On the Kenotype

On Meillasoux’s Meaningless Sign:

Asignifying Semiotics, Symbolic Exchange, and the Kenotype

I do not at all see Quentin Meillasoux’s work as at odds with what has gone before it. It was necessary for Hegel-Lacan-Badiou to open metaphysical correlationism from the point of the radical differentiating break and for Nietzsche-Deleze-Guattari to further it from the point of the integral continuum. What’s more I see the work of these predecessors as offering practices of “hyperphysics” rather than dogmatic subjectivism provided one maintain the foundational gesture or ethic Meillasoux is suggesting – one which I ultimately think was already developed further by none other than George Bataille. While he did not develop the useful proof that Meillasoux has given us he succeeded more than any in creating and living an absolutely contingent speculative realism – a gnostic materialism linking the atheological mystical experience of rational science with the beginning of a physics and hyperphysics of general economy.

I see Meillasoux’s work as a foundational principle for my own work in his proof of the necessity of contingency, and on most points I agree with him, though I have no need to prove such a thing, and in some ways as Badiou has pointed out it goes too far in the other direction. Where he chooses not to engage in the physics or hyperphysics of worlds I do. Like himI abhor the metaphysician who claims to speak for such worlds with no experience by adding on a meta language or absolute principle or postmodern correlationist sophistry. Psychoanalysis and Taoist Chinese Medicine are model examples of theory-practices that map worlds of chaos and complexity – models of metamodeling in physics and hyperphysics – and by performing them one can also realize the way beyond physics and hyperphysics to the divine mysticism of contingency as both chaos and complexity – it leaves way again for the investigation of God as gods – that world or being which may lay beyond the human and still within the realm of contingency. Zen Buddhism is a good example of such a technique of speculative realism – though like the psychoanalysis and TCM referred to previously there is no guarantee that it will remain true to its contingency.

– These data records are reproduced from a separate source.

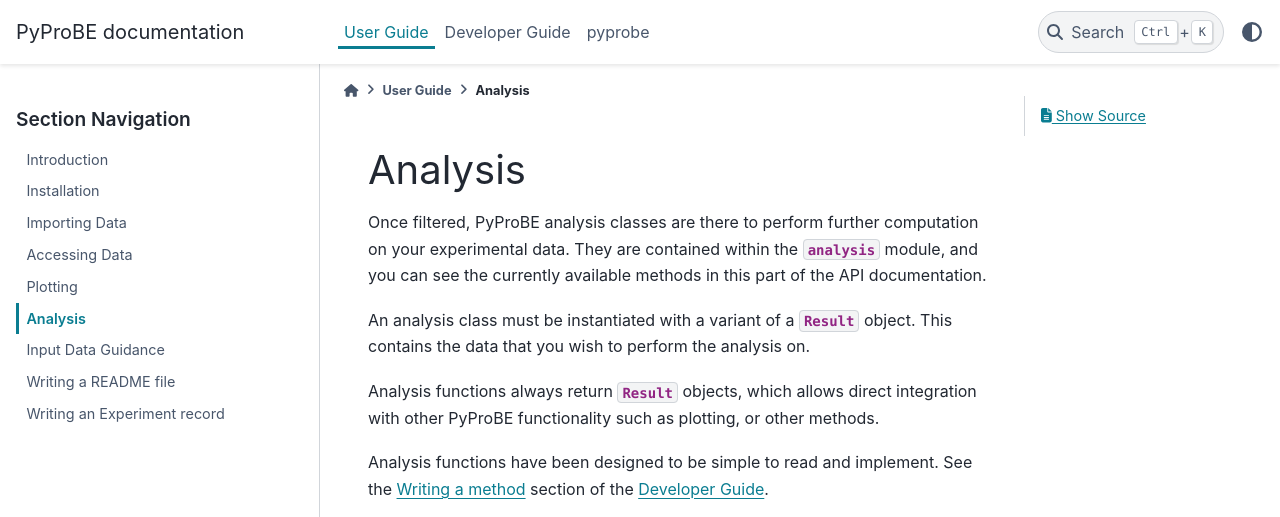
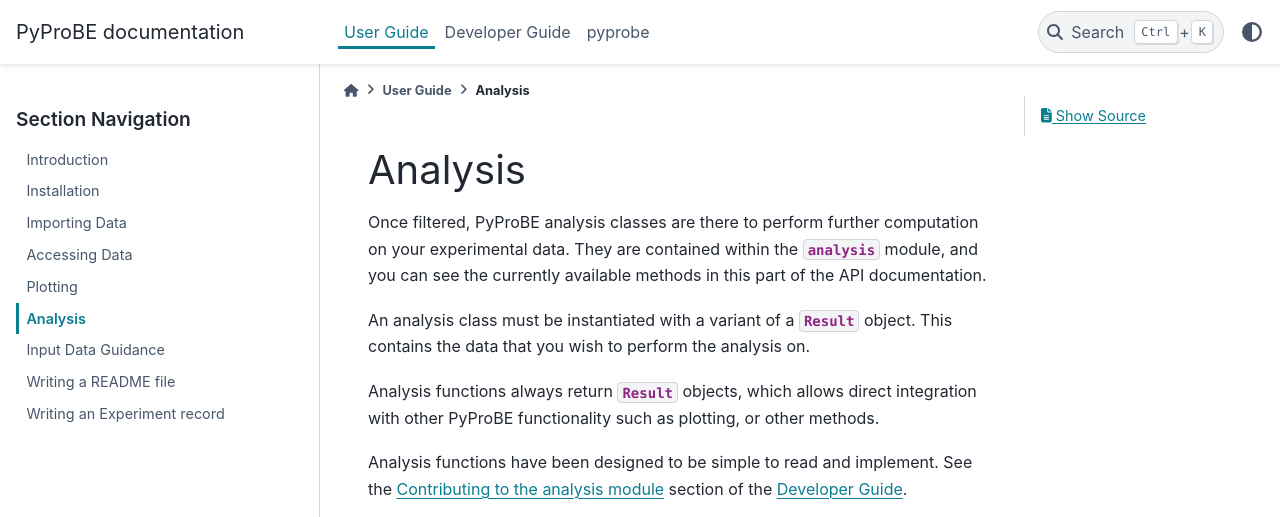
Before and after one commit to ImperialCollegeLondon/PyProBE, a Sphinx documentation site: the page built from docs/source/user_guide/analysis.rst, in a window 1280 px wide, cut to the strip 0-517 px from the top of the page. Built offline with Sphinx 7.4.7 and the PyData theme 0.15.4, drawn with Linux system fonts in a browser that asks for light colours; pages that are not in the unit, such as notebooks, are missing from menus.

Commit message:
Docs updates

```diff
--- a/docs/source/api/pyprobe.unitconverter.rst
+++ b/docs/source/api/pyprobe.unitconverter.rst
@@ -5,3 +5,6 @@ pyprobe.unitconverter module
    :members:
    :undoc-members:
    :show-inheritance:
+
+
+.. footbibliography::
--- a/docs/source/developer_guide/creating_a_new_method.rst
+++ b/docs/source/developer_guide/contributing_to_the_analysis_module.rst
@@ -2,6 +2,7 @@
 
 Contributing to the Analysis Module
 ===================================
+
 :mod:`pyprobe.analysis` classes are classes that
 perform further analysis of the data.
 
--- a/docs/source/user_guide/accessing_data.rst
+++ b/docs/source/user_guide/accessing_data.rst
@@ -57,7 +57,7 @@ RawData objects
 ---------------
 Any filter applied to a cell returns a :class:`pyprobe.rawdata.RawData` object. This is
 a special type of :class:`~pyprobe.result.Result` object that is designed to hold cell
-experimental data processed by PyProBE. It therefore has all of the attributes of the
+experimental data processed by PyProBE. It therefore has all the attributes of the
 :class:`~pyprobe.result.Result` class. This includes:
 
 * :attr:`~pyprobe.rawdata.RawData.data` attribute
--- a/docs/source/user_guide/analysis.rst
+++ b/docs/source/user_guide/analysis.rst
@@ -7,14 +7,14 @@ module, and you can see the currently available methods in this part of the API
 documentation.
 
 An analysis class must be instantiated with a variant of a
-:class:`Result <pyprobe.Result>` object. This contains the data that you wish to perform
+:class:`~pyprobe.result.Result` object. This contains the data that you wish to perform
 the analysis on.
 
-Analysis functions always return :class:`Result <pyprobe.Result>` objects, which allows direct
+Analysis functions always return :class:`~pyprobe.result.Result` objects, which allows direct
 integration with other PyProBE functionality such as plotting, or other methods.
 
 Analysis functions have been designed to be simple to read and implement. See the
-:ref:`Writing a method <writing_a_method>` section of the
+:ref:`Contributing to the analysis module <contributing_to_the_analysis_module>` section of the
 :ref:`Developer Guide <developer_guide>`.
 
 .. footbibliography::
--- a/docs/source/user_guide/importing_data.rst
+++ b/docs/source/user_guide/importing_data.rst
@@ -8,7 +8,8 @@ object. It has two main attributes: a dictionary of cell details and experimenta
 (:attr:`pyprobe.cell.Cell.info`) and a dictionary of experimental procedures performed
 on the cell (:attr:`pyprobe.cell.Cell.procedure`).
 
-A cell object can be created by providing an info dictionary:
+A cell object can be created by providing an info dictionary to
+`info`:
 
 .. code-block:: python
 
```
Also changed, not shown: other parts of docs/source/user_guide/importing_data.rst (+1 -1 lines), docs/source/developer_guide/writing_methods.rst (deleted, +0 -10 lines).
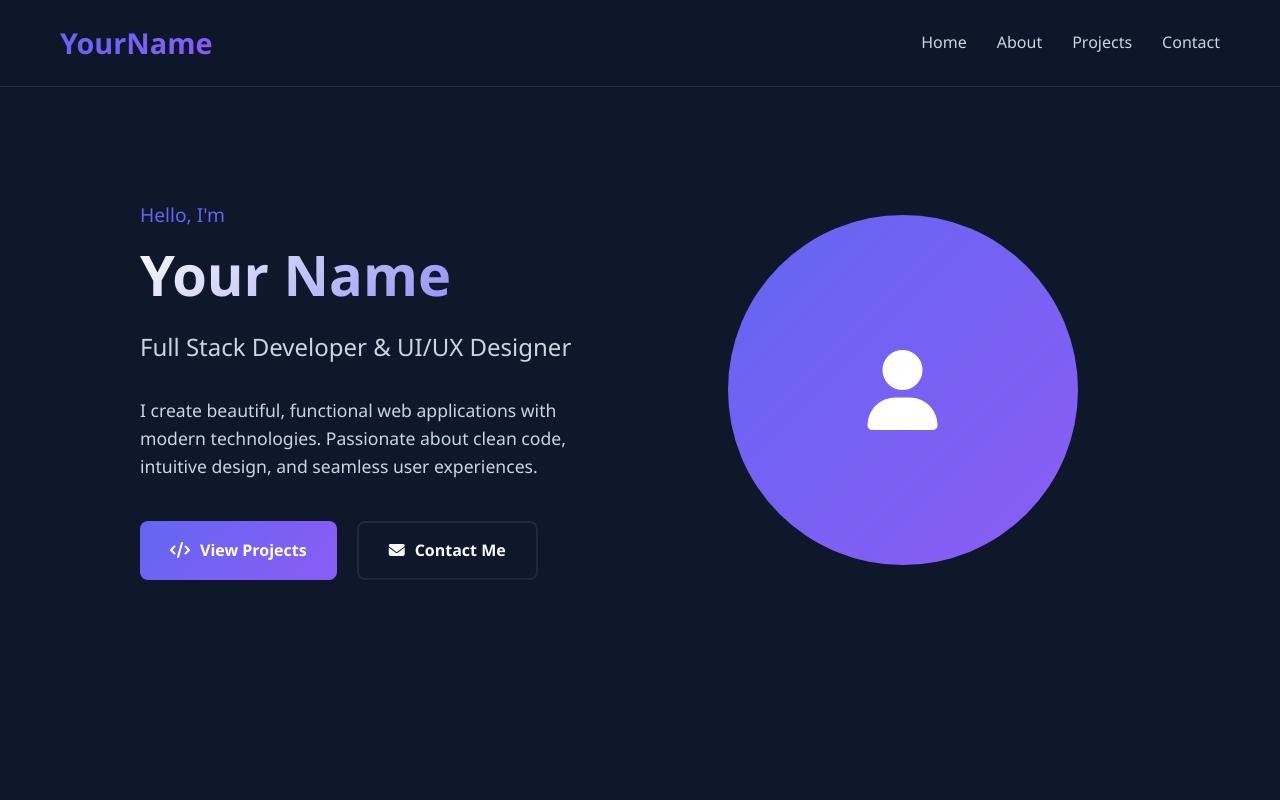
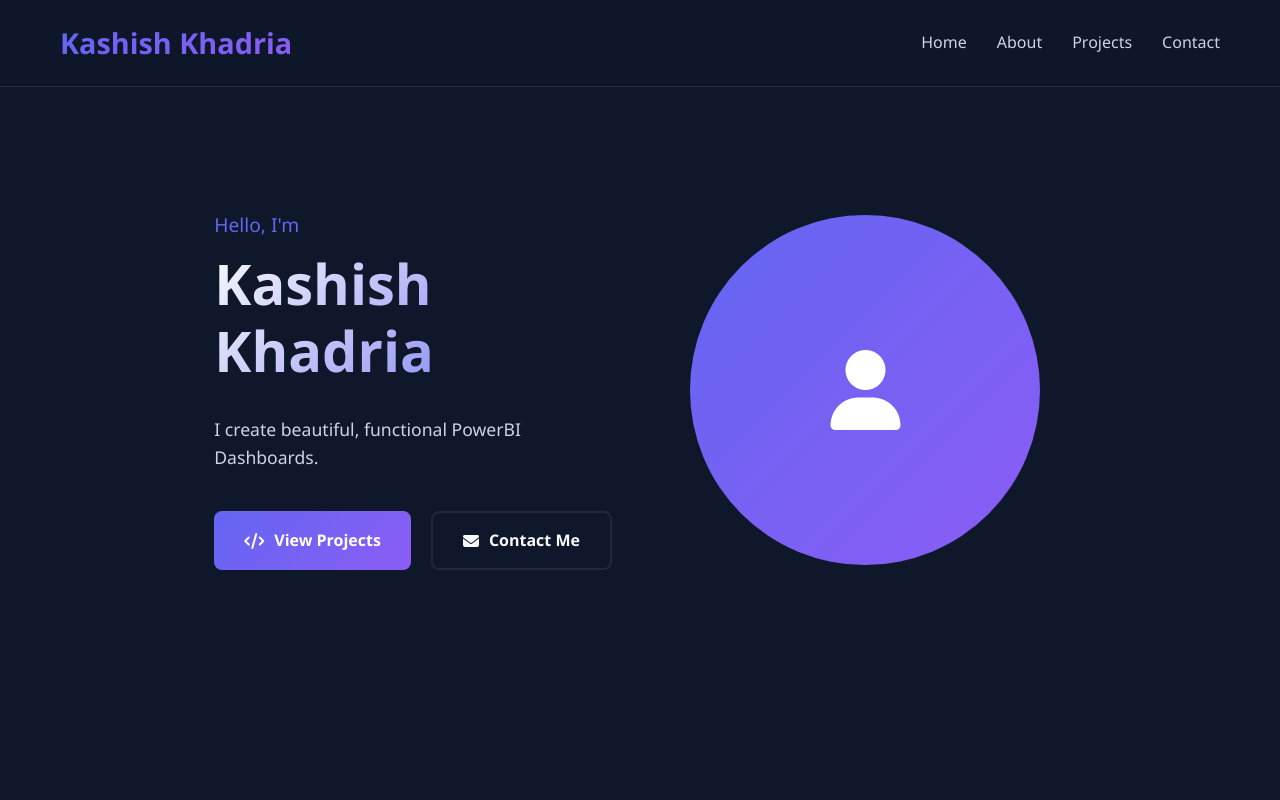
Before and after one commit to kashishkhadria34/my-portfolio, a plain HTML site: page index.html in a window 1280 px wide. Shown: the top 800 px of the page. Drawn offline with Linux system fonts and the light colour scheme.

Commit message:
Update index.html

```diff
--- a/index.html
+++ b/index.html
@@ -3,7 +3,7 @@
 <head>
     <meta charset="UTF-8">
     <meta name="viewport" content="width=device-width, initial-scale=1.0">
-    <title>Your Name | Portfolio</title>
+    <title>Kashish Khadria | Portfolio</title>
     <link rel="stylesheet" href="https://cdnjs.cloudflare.com/ajax/libs/font-awesome/6.4.0/css/all.min.css">
     <style>
         * {
@@ -572,7 +572,7 @@
     <!-- Navigation -->
     <nav>
         <div class="container nav-container">
-            <div class="logo">YourName</div>
+            <div class="logo">Kashish Khadria</div>
             <div class="nav-links" id="navLinks">
                 <a href="#home">Home</a>
                 <a href="#about">About</a>
@@ -591,11 +591,10 @@
             <div class="hero-content">
                 <div class="hero-text fade-in">
                     <span class="greeting">Hello, I'm</span>
-                    <h1>Your Name</h1>
-                    <div class="tagline delay-1">Full Stack Developer & UI/UX Designer</div>
+                    <h1>Kashish Khadria</h1>
+                    <div class="tagline delay-1"></div>
                     <p class="description delay-2">
-                        I create beautiful, functional web applications with modern technologies.
-                        Passionate about clean code, intuitive design, and seamless user experiences.
+                        I create beautiful, functional PowerBI Dashboards.
                     </p>
                     <div class="cta-buttons delay-3">
                         <a href="#projects" class="btn btn-primary">
```
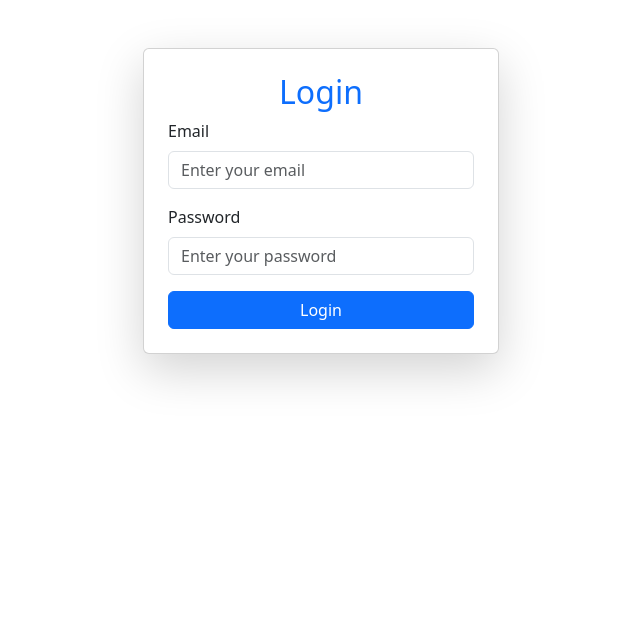
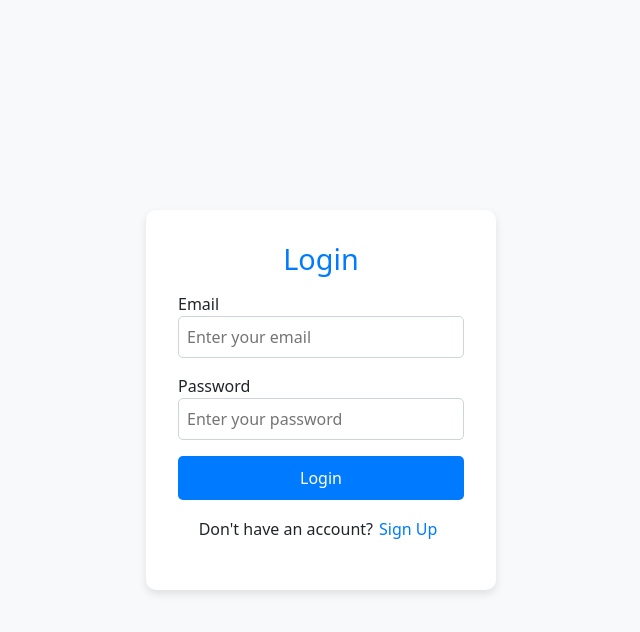
Before and after one commit to HunterDickens/handyman-app, a React (Create React App) app in the folder frontend/: page /login in a window 1280 px wide. Shown: the top 632 px of the page, without its empty margins (319-959 px from the left). Built offline with nearby package versions, Linux system fonts and the light colour scheme; no server answers.

Commit message:
update login

```diff
--- /dev/null
+++ b/frontend/src/pages/Login.css
@@ -0,0 +1,69 @@
+
+.login-container {
+    display: flex;
+    align-items: center;
+    justify-content: center;
+    height: 100vh;
+    background-color: #f8f9fa;
+  }
+
+  .login-card {
+    background: white;
+    padding: 2rem;
+    border-radius: 10px;
+    box-shadow: 0 4px 8px rgba(0, 0, 0, 0.1);
+    width: 350px;
+  }
+
+  .login-title {
+    text-align: center;
+    color: #007bff;
+    font-size: 1.8rem;
+    margin-bottom: 1rem;
+  }
+
+  .login-error {
+    color: red;
+    text-align: center;
+  }
+
+  .login-input-group {
+    margin-bottom: 1rem;
+  }
+
+  .login-input {
+    width: 100%;
+    padding: 8px;
+    border: 1px solid #ced4da;
+    border-radius: 5px;
+  }
+
+  .login-button {
+    width: 100%;
+    background-color: #007bff;
+    color: white;
+    padding: 10px;
+    border: none;
+    border-radius: 5px;
+    cursor: pointer;
+  }
+
+  .login-button:hover {
+    background-color: #0056b3;
+  }
+
+  .login-footer {
+    text-align: center;
+    margin-top: 1rem;
+  }
+
+  .login-signup-link {
+    background: none;
+    border: none;
+    color: #007bff;
+    cursor: pointer;
+  }
+
+  .login-signup-link:hover {
+    text-decoration: underline;
+  }
--- a/frontend/src/pages/Login.js
+++ b/frontend/src/pages/Login.js
@@ -3,6 +3,7 @@ import { auth } from "../firebase";
 import { signInWithEmailAndPassword } from "firebase/auth";
 import axios from "axios";
 import { useNavigate } from "react-router-dom";
+import "./Login.css";
 
 const Login = () => {
   const [email, setEmail] = useState("");
@@ -10,7 +11,7 @@ const Login = () => {
   const [error, setError] = useState("");
   const [loading, setLoading] = useState(false);
 
-  const navigate = useNavigate(); // ✅ Enables page redirection
+  const navigate = useNavigate();
 
   const handleLogin = async (e) => {
     e.preventDefault();
@@ -18,14 +19,12 @@ const Login = () => {
     setLoading(true);
 
     try {
-      // ✅ Authenticate user with Firebase
       const userCredential = await signInWithEmailAndPassword(auth, email, password);
       const user = userCredential.user;
       const idToken = await user.getIdToken();
 
       console.log("✅ Firebase Auth User Logged In:", user);
 
-      // ✅ Send Firebase token to backend for verification
       const response = await axios.post(
         "http://localhost:5000/api/auth/login",
         { email, password },
@@ -33,10 +32,7 @@ const Login = () => {
       );
 
       console.log("✅ Server Response:", response.data);
-
-      // ✅ Redirect user to Dashboard
       navigate("/dashboard");
-
     } catch (err) {
       console.error("❌ Login Error:", err.response?.data || err.message);
       setError(err.response?.data?.error || "Failed to log in. Try again.");
@@ -46,20 +42,17 @@ const Login = () => {
   };
 
   return (
-    <div className="container mt-5">
-      <div className="row justify-content-center">
-        <div className="col-md-4">
-          <div className="card shadow-lg p-4">
-            <h2 className="text-center text-primary">Login</h2>
-
-            {error && <p className="text-danger text-center">{error}</p>}
+    <div className="login-container">
+      <div className="login-card">
+        <h2 className="login-title">Login</h2>
+        {error && <p className="login-error">{error}</p>}
 
         <form onSubmit={handleLogin}>
-              <div className="mb-3">
-                <label className="form-label">Email</label>
+          <div className="login-input-group">
+            <label>Email</label>
             <input
               type="email"
-                  className="form-control"
+              className="login-input"
               placeholder="Enter your email"
               value={email}
               onChange={(e) => setEmail(e.target.value)}
@@ -67,11 +60,11 @@ const Login = () => {
             />
           </div>
 
-              <div className="mb-3">
-                <label className="form-label">Password</label>
+          <div className="login-input-group">
+            <label>Password</label>
             <input
               type="password"
-                  className="form-control"
+              className="login-input"
               placeholder="Enter your password"
               value={password}
               onChange={(e) => setPassword(e.target.value)}
@@ -79,12 +72,22 @@ const Login = () => {
             />
           </div>
 
-              <button type="submit" className="btn btn-primary w-100" disabled={loading}>
-                {loading ? <span className="spinner-border spinner-border-sm"></span> : "Login"}
+          <button
+            type="submit"
+            className="login-button"
+            disabled={loading}
+          >
+            {loading ? "Logging in..." : "Login"}
           </button>
         </form>
-          </div>
-        </div>
+
+        <p className="login-footer">
+          Don't have an account?
+          <button
+            onClick={() => navigate("/signup")}
+            className="login-signup-link"
+          >Sign Up</button>
+        </p>
       </div>
     </div>
   );
```
Lines whose indentation alone changed are shown as unchanged.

In regards Meillasoux’s atheology it goes in an interesting direction but not far enough. In fact as in other areas, Meillasoux echoes the work of our predecessors Bataille and Badiou (also his teacher). The attempt to found an idea of the overcoming of death – a kind of neo-christian science – is promising. But where Meillasoux fails is in an essential misunderstanding of spirit. He talks of how organic life emerged evolutionarily and contingently out of inorganic life but can’t see how the same would occur in the immortality of the psyche or self or spirit from the organic body – that it would somehow have to be inorganic matter and organic life. But just as the the living body constantly makes use of inorganic matter but is not made up of it, so the psyche or soul makes use of its organic body – or bodies – while not being made up of it or reduced to it. The living body is a functional and energetic template which absorbs and expels matter – kills off its cells – continuously. Similarly we could speculate that the self, soul, or individuated spirit uses its bodies in the same way. In fact if Meillasoux was more interested in the actual practice of the physics of medicine and the hyperphysics of psychoanalysis (not to mention mysticism and magick) he would realize that there are already many demonstrations of the transition from matter to life – for example in the work of Wilhelm Reich (Discovery of the Orgone V. I & II) and Robert Rosen (Life Itself) – as well as on the transition from life to psyche – for example Rupert Sheldrake (Presence of the Past), Arthur Young (Reflexive Universe) and Ian Stevenson (Reincarnation and Biology).

He is still a comrade though – one who extends the work of atheological pneuma, hyperphysical psyche, and nonmaterial physis even if not for the same reasons.